Back in January, several classmates and I prompted one another to a #52HikeChallenge. Quite remarkably, we’ve all stuck with it and are on course to finish by the end of the year—each doing our own thing in our own areas of the country. It’s been super fun.
Twelve months of doing anything is cause for reflection, especially hiking God’s wondrous creation. Over the year I covered an array of terrains, from meticulously manicured boardwalks in urban Madison, to rocky tops of the Great Smoky Mountains. My ventures have been along shorelines, through woods, across prairies (I live in the Midwest, after all) and even fording a river. I’ve loved following the seasons—snowshoeing in winter, slogging through mud in spring, swatting bugs in summer (only one tick bite that I know of) and the crunch of fallen leaves in autumn. The flowers, oh, the beautiful flowers!

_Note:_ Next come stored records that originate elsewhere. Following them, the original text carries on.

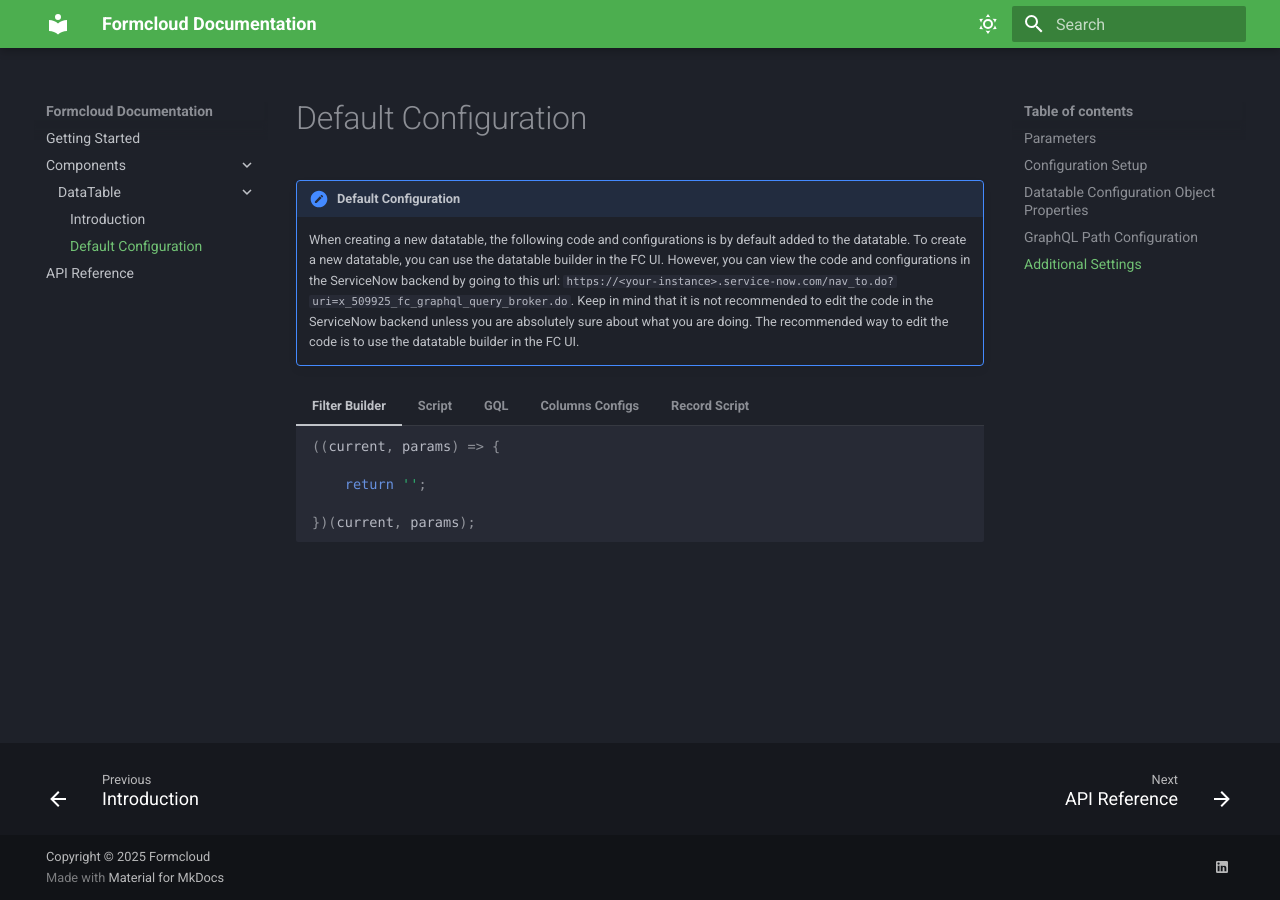
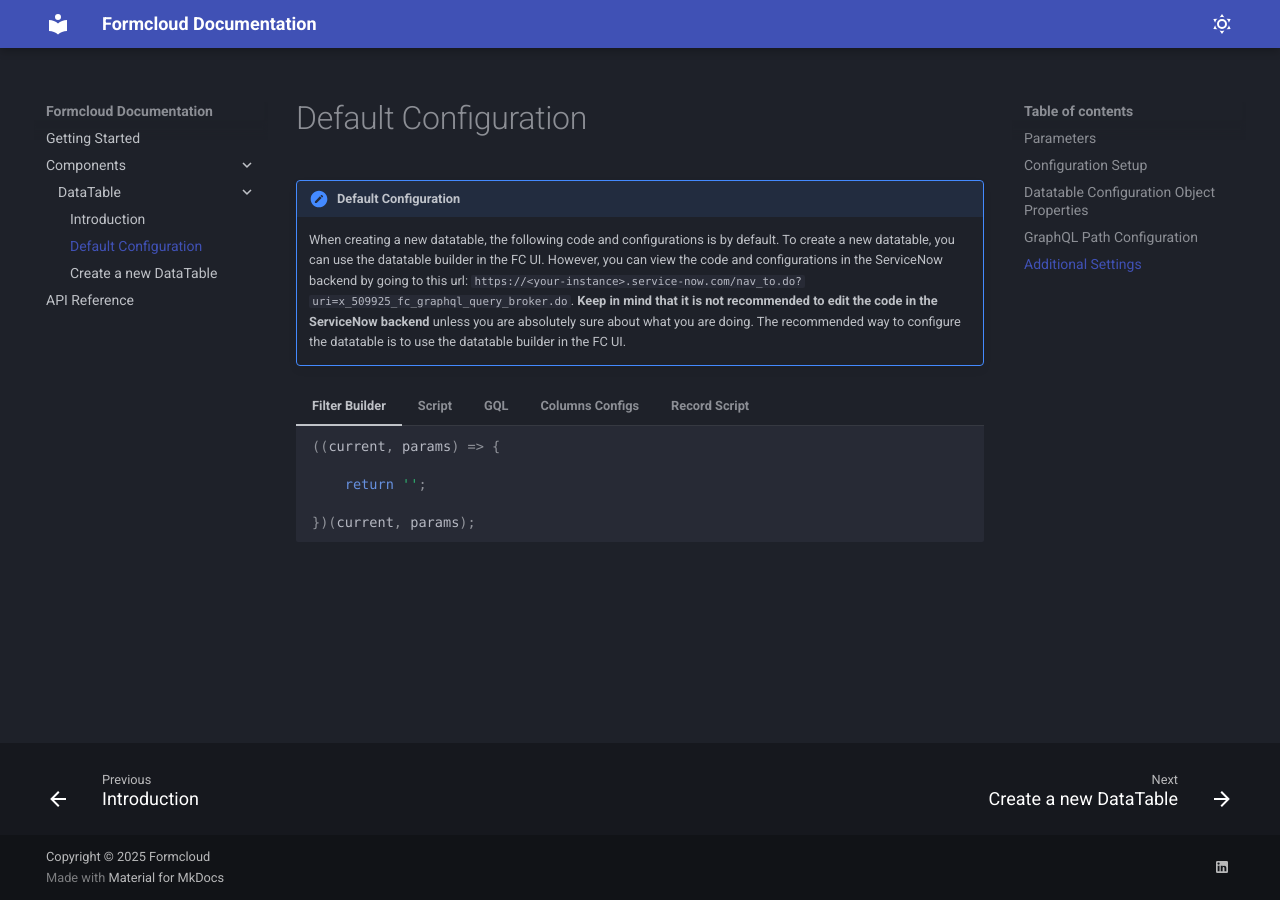
Before and after one commit to formcloudapp/fc_doc, an MkDocs documentation site: the page built from docs/Components/Datatable/default.md, in a window 1280 px wide. Built offline with MkDocs 1.6.1 and Material for MkDocs 9.7.7, drawn with Linux system fonts in a browser that asks for light colours; some web fonts are replaced.

Commit message:
1/21/25 02

````diff
--- a/docs/Components/Datatable/default.md
+++ b/docs/Components/Datatable/default.md
@@ -1,6 +1,6 @@
 !!! note "Default Configuration"
-    When creating a new datatable, the following code and configurations is by default added to the datatable.
-    To create a new datatable, you can use the datatable builder in the FC UI. However, you can view the code and configurations in the ServiceNow backend by going to this url: `https://<your-instance>.service-now.com/nav_to.do?uri=x_509925_fc_graphql_query_broker.do`. Keep in mind that it is not recommended to edit the code in the ServiceNow backend unless you are absolutely sure about what you are doing. The recommended way to edit the code is to use the datatable builder in the FC UI.
+    When creating a new datatable, the following code and configurations is by default.
+    To create a new datatable, you can use the datatable builder in the FC UI. However, you can view the code and configurations in the ServiceNow backend by going to this url: `https://<your-instance>.service-now.com/nav_to.do?uri=x_509925_fc_graphql_query_broker.do`. **Keep in mind that it is not recommended to edit the code in the ServiceNow backend** unless you are absolutely sure about what you are doing. The recommended way to configure the datatable is to use the datatable builder in the FC UI.
 
 === "Filter Builder"
 
@@ -44,7 +44,7 @@
     - **schema**: Type of schema being used (OOTB or custom)
     - **gql_schema**: The namespace of the GraphQL schema
 
-    ```javascript
+    ```javascript title="Server Script"
     ((current, params) => {
         const namespace = gs.getProperty(current.sys_scope.scope + '.graphql_namespace');
         const gqlSchemaGr = current.graphql_schema.getRefRecord();
@@ -86,7 +86,7 @@
     For OOTB schemas, it builds a query using the GlideRecord_Query structure.
     For custom schemas, it builds a query with the custom namespace and schema, including sys_id and specified fields.
 
-    ```javascript
+    ```javascript title="Client Script"
         function execute(params, configs) {
         let gql = '';
         if (configs.schema == 'ootb') {
@@ -146,7 +146,7 @@
                     * `getAsync(url)`: Make a GET request
                     * `graphQlAsync(query)`: Execute a GraphQL query
 
-    ```javascript
+    ```javascript title="Client Script"
     function execute(record, service) {
 
         return {
--- a/mkdocs.yml
+++ b/mkdocs.yml
@@ -13,14 +13,14 @@
       toggle:
         icon: material/weather-sunny
         name: Light Mode
-      primary: green
+      primary: rgb(34, 40, 160)
       accent: light green
     # Light Mode
     - scheme: default
       toggle:
         icon: material/weather-sunny
         name: Dark Mode
-      primary: green
+      primary: rgb(34, 40, 160)
       accent: light green
 markdown_extensions:
   - attr_list
@@ -54,4 +54,8 @@
     - DataTable:
       - Introduction: Components/Datatable/overview.md
       - Default Configuration: Components/Datatable/default.md
+      - Create a new DataTable: Components/Datatable/example.md
   - API Reference: API/api.md
+
+plugins:
+  - glightbox
````
Also changed, not shown: docs/Components/Datatable/example.md (added, +62 -0 lines), docs/assets/datatable/0.png (added), docs/assets/datatable/1.png (added), docs/assets/datatable/2.png (added).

My husband and I are early risers, which rewarded us with beautiful trail sunrises. One month he had Fridays off and we knocked off the Ice Age Trails in the Southern Kettle Moraines. Some weeks we had an onsite picnic afterward, others we ate breakfast at the Hen House in Eagle. Hiking with my husband is the bomb, although I do lots of running to catch up whenever I pause for pictures. He stops for nothing.
Hiking with my kids and grandkids is also divine. An 11-year-old’s pace ramps my heart rate. A 3-year-old’s attention span reminds me to stop and smell the roses. A 1-year-old’s tolerance of cold is amazing.
Many of my hikes have been solo, which usually means “out and back,” or double the miles. It means I have to pay attention—I admit I’ve needed All-Trails more than once to find my way back to the car. It also means prayer time, thinking time, and time for detailed observation. Forest bathing, a.k.a forest therapy (no actual bathing required:-), comes to mind when I hike by myself. It’s good for the endorphins, that’s for sure.
Trail beauty of another kind
This year I became enchanted with the Ice Age Trail. Shall we say addicted? What fills my heart most is the sense of community behind it. The group camaraderie of hikers, the volunteers who care for the trail—there’s great beauty in this. When I have an online question, someone always has an answer (and usually with stunning photography). When we hiked the terminus in St. Croix Falls, trail angel Barb kindly transported us to our starting point so we didn’t need to take two cars. We often meet people along the way who are pulling invasive species or clearing brush. We’ve crossed beautiful boardwalks and rested on thoughtfully placed benches, all built by dedicated trail supporters.
When people come together with a shared passion, it’s as good for the soul as nature is itself. I’m so thankful for them.
Paying it forward
This week is #GivingTuesday and Ice Age Trail volunteers inspire me to pay it forward. Each year Adunate accepts two pro bono projects for greatly reduced or no cost. These are projects I strongly support and believe will positively impact God’s creation and the people living within it.
My areas of focus include, but aren’t limited to:
- Agriculture & Animals
- Food & Drink
My deadline for submissions is December 31, 2021. I will let applicants know of my decision in January.